**Exercise instructions**
Comb through the entries for "Espaciado" and pull out each line that holds it.

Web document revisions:
-- Opening Marker --
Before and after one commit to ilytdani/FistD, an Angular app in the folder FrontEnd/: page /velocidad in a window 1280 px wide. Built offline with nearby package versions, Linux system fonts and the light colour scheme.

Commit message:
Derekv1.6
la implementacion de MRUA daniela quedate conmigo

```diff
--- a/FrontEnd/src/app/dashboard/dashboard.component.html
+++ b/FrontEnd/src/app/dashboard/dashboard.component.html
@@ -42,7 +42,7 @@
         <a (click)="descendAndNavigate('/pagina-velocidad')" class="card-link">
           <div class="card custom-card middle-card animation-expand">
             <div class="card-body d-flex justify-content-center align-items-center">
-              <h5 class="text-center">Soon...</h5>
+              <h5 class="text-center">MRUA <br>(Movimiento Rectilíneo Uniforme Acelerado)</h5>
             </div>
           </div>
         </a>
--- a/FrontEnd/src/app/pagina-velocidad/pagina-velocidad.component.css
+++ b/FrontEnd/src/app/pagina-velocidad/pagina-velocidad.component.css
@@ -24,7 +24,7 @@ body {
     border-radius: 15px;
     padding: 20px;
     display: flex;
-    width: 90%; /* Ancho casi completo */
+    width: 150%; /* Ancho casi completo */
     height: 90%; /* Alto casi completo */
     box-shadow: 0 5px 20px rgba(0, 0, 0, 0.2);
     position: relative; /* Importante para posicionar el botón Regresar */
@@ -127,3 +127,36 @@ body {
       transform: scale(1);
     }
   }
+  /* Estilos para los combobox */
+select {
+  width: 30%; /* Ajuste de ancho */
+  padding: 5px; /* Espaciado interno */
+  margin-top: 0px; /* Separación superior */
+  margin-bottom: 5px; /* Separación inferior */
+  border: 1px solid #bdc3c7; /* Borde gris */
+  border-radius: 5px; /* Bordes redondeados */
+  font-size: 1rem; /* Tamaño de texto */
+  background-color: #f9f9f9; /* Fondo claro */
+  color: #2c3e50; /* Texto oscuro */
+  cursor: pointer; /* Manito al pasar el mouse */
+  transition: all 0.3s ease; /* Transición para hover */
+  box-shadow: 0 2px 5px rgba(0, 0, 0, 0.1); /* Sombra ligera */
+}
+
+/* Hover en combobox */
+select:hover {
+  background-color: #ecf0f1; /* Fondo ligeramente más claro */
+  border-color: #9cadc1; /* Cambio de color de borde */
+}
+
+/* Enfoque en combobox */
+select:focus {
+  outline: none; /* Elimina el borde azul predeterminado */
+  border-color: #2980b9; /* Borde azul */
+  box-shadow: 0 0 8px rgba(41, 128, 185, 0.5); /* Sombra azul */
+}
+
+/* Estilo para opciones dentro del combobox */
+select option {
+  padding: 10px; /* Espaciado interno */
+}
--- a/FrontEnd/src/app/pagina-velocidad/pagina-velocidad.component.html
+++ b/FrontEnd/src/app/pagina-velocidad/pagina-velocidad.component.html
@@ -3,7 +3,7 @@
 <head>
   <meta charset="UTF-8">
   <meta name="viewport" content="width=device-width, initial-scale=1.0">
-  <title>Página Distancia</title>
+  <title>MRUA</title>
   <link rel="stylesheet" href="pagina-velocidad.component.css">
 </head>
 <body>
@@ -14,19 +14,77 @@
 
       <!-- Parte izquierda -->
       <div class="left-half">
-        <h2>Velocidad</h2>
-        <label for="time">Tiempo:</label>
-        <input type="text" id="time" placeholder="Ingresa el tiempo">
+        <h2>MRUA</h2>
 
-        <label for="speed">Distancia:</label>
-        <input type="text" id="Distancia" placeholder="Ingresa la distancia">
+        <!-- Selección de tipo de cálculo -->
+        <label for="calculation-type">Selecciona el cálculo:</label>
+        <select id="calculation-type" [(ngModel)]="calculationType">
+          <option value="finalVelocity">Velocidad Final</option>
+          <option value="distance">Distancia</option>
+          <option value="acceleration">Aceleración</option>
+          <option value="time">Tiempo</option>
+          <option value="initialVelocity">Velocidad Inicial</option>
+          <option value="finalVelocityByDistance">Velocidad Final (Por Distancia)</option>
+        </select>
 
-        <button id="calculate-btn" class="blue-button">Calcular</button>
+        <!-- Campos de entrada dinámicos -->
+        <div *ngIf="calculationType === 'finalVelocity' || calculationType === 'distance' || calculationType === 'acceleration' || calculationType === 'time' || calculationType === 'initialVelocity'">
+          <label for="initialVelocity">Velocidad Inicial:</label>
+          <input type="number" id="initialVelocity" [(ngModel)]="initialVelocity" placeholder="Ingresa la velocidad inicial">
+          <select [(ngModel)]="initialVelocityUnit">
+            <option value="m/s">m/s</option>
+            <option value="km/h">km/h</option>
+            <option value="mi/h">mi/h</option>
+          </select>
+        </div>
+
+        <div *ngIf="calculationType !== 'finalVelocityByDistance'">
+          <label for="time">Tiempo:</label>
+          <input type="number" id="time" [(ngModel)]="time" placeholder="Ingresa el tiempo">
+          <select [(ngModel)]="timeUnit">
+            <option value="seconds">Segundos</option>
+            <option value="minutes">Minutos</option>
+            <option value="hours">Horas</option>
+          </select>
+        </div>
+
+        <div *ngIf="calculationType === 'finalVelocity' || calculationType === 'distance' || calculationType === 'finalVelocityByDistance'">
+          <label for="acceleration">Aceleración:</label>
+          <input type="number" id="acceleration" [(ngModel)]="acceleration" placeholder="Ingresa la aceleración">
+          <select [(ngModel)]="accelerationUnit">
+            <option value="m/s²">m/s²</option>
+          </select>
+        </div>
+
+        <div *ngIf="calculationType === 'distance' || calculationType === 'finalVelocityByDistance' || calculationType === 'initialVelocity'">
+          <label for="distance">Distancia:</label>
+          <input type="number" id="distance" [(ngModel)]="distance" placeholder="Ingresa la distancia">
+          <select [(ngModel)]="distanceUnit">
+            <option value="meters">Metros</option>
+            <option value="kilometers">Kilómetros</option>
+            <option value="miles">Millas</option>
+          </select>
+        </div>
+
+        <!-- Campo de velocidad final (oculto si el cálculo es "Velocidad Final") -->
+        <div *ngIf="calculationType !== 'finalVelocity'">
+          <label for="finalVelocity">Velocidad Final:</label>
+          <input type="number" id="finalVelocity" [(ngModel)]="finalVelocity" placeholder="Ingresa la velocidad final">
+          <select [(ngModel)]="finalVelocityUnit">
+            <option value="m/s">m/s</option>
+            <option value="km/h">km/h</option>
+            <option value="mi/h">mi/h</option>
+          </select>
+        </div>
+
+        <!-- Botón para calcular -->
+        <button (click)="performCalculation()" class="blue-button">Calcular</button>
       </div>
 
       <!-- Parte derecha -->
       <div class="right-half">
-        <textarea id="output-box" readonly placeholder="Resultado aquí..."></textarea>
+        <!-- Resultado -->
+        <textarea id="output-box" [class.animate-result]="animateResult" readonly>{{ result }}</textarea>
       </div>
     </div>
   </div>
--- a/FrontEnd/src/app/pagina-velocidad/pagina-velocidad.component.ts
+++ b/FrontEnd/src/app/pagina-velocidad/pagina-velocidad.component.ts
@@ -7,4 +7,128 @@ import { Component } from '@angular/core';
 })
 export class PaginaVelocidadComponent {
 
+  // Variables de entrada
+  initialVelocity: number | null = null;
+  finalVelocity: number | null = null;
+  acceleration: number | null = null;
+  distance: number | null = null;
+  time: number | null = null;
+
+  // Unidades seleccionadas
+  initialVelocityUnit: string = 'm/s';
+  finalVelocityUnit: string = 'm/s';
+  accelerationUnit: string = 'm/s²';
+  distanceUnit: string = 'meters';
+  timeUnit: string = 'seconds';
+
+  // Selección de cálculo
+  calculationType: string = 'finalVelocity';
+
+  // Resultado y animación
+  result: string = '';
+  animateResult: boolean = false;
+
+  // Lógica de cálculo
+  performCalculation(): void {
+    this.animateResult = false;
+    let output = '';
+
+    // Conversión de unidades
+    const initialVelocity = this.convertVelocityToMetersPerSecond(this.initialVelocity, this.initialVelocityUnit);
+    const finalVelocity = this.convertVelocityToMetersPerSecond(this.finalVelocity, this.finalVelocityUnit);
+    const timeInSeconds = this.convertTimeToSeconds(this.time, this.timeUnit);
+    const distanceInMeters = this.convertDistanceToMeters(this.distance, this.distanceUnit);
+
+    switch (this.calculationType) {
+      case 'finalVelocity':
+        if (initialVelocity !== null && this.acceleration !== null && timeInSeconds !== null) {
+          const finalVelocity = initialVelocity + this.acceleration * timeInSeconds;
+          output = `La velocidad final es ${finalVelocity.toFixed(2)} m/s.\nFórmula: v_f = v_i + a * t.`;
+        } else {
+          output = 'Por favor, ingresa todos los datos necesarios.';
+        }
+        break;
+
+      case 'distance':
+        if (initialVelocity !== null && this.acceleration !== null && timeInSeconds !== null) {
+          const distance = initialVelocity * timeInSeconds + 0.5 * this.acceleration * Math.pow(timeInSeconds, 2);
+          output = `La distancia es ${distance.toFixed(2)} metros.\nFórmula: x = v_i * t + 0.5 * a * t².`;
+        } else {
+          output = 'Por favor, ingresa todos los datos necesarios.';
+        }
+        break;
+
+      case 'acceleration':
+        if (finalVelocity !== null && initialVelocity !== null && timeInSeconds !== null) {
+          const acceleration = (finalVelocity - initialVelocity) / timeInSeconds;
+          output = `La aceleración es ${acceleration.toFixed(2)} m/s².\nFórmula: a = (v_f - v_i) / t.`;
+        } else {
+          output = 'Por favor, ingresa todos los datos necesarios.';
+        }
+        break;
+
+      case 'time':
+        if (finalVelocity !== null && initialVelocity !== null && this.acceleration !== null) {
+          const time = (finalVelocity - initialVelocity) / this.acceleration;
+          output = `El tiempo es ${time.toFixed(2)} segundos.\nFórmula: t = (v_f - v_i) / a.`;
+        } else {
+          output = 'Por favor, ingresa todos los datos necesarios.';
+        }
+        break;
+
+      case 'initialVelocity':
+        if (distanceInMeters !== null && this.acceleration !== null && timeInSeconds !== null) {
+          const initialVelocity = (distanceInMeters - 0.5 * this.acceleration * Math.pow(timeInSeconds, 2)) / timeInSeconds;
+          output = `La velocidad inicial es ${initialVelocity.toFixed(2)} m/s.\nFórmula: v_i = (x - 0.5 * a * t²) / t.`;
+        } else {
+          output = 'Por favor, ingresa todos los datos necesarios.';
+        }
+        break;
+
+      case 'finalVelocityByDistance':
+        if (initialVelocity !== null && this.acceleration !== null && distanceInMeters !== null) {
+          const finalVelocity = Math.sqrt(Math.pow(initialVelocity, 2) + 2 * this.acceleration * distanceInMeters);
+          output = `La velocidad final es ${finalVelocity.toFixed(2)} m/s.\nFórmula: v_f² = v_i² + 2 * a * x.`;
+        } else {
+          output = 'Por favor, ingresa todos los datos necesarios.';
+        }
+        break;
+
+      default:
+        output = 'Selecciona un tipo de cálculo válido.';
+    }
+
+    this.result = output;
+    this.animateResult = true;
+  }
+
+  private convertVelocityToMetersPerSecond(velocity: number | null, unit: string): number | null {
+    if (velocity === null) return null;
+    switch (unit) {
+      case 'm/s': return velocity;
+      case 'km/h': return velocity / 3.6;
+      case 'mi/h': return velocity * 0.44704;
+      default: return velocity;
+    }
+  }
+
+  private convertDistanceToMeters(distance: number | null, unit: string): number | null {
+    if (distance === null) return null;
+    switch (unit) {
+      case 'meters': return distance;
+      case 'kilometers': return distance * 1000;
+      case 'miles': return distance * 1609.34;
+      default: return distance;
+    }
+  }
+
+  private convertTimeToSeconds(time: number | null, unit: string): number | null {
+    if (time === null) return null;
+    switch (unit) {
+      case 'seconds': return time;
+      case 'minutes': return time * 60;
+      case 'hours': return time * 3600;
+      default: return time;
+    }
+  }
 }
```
-- Closing Marker --
**Written solution**
+  padding: 5px; /* Espaciado interno */
+  padding: 10px; /* Espaciado interno */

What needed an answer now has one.